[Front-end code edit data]
┄┄┄┄┄┄

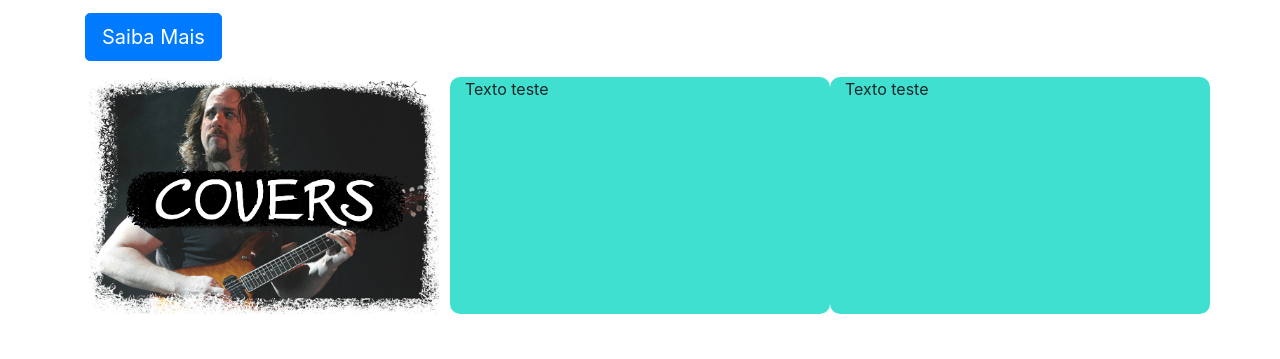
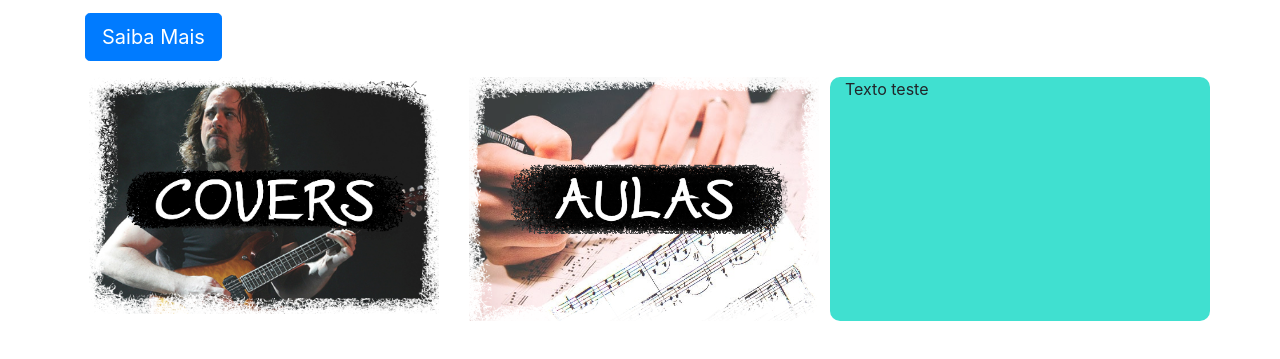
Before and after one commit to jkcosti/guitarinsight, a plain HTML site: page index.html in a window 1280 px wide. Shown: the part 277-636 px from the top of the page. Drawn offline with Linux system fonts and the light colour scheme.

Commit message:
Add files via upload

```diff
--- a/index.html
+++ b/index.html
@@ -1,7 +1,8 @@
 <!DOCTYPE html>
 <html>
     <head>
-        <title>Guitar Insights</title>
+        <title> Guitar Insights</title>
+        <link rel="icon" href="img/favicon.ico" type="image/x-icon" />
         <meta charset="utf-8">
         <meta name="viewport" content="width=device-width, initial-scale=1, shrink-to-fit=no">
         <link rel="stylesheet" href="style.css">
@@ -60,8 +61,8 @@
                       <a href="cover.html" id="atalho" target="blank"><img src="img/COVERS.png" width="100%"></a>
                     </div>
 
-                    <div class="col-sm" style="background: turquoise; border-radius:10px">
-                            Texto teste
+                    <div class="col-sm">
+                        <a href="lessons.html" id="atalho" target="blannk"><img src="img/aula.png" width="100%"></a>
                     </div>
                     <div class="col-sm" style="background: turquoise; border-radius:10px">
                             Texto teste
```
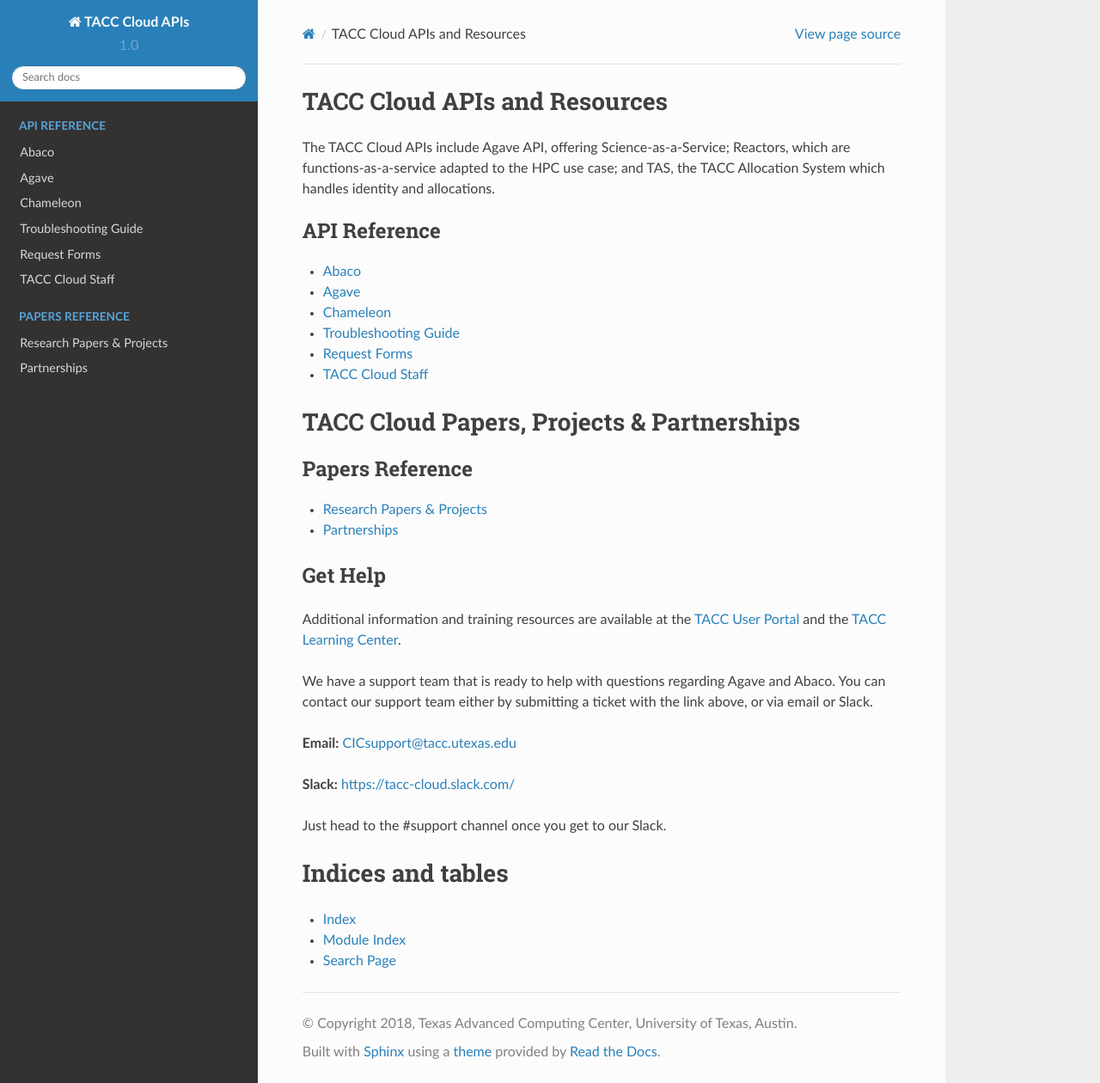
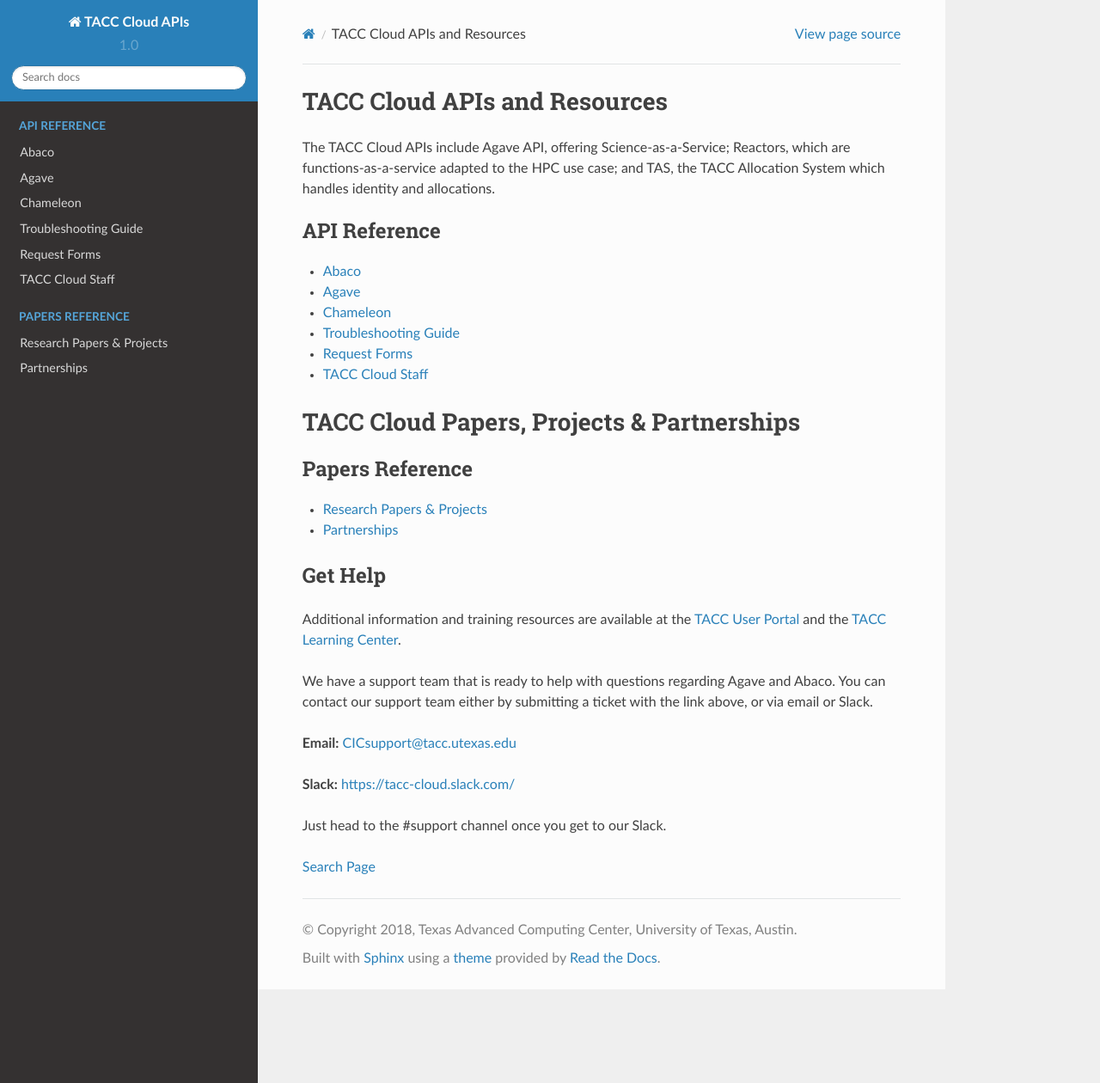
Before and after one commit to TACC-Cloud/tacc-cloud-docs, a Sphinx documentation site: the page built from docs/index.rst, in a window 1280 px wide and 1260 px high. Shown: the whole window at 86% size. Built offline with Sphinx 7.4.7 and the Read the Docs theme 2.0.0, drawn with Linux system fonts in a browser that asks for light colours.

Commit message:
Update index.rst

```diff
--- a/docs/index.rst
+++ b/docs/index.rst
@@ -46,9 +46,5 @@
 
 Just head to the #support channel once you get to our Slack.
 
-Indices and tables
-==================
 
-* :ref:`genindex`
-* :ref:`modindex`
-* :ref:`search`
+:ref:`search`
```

┄┄┄┄┄┄

▶ [TO DO]:
Each entry is to be written out again word for word, and any pictures are to be omitted.

▶ [EXPECTED OUTPUT]:
Before and after one commit to jkcosti/guitarinsight, a plain HTML site: page index.html in a window 1280 px wide. Shown: the part 277-636 px from the top of the page. Drawn offline with Linux system fonts and the light colour scheme.

Commit message:
Add files via upload

```diff
--- a/index.html
+++ b/index.html
@@ -1,7 +1,8 @@
 <!DOCTYPE html>
 <html>
     <head>
-        <title>Guitar Insights</title>
+        <title> Guitar Insights</title>
+        <link rel="icon" href="img/favicon.ico" type="image/x-icon" />
         <meta charset="utf-8">
         <meta name="viewport" content="width=device-width, initial-scale=1, shrink-to-fit=no">
         <link rel="stylesheet" href="style.css">
@@ -60,8 +61,8 @@
                       <a href="cover.html" id="atalho" target="blank"><img src="img/COVERS.png" width="100%"></a>
                     </div>
 
-                    <div class="col-sm" style="background: turquoise; border-radius:10px">
-                            Texto teste
+                    <div class="col-sm">
+                        <a href="lessons.html" id="atalho" target="blannk"><img src="img/aula.png" width="100%"></a>
                     </div>
                     <div class="col-sm" style="background: turquoise; border-radius:10px">
                             Texto teste
```
Before and after one commit to TACC-Cloud/tacc-cloud-docs, a Sphinx documentation site: the page built from docs/index.rst, in a window 1280 px wide and 1260 px high. Shown: the whole window at 86% size. Built offline with Sphinx 7.4.7 and the Read the Docs theme 2.0.0, drawn with Linux system fonts in a browser that asks for light colours.

Commit message:
Update index.rst

```diff
--- a/docs/index.rst
+++ b/docs/index.rst
@@ -46,9 +46,5 @@
 
 Just head to the #support channel once you get to our Slack.
 
-Indices and tables
-==================
 
-* :ref:`genindex`
-* :ref:`modindex`
-* :ref:`search`
+:ref:`search`
```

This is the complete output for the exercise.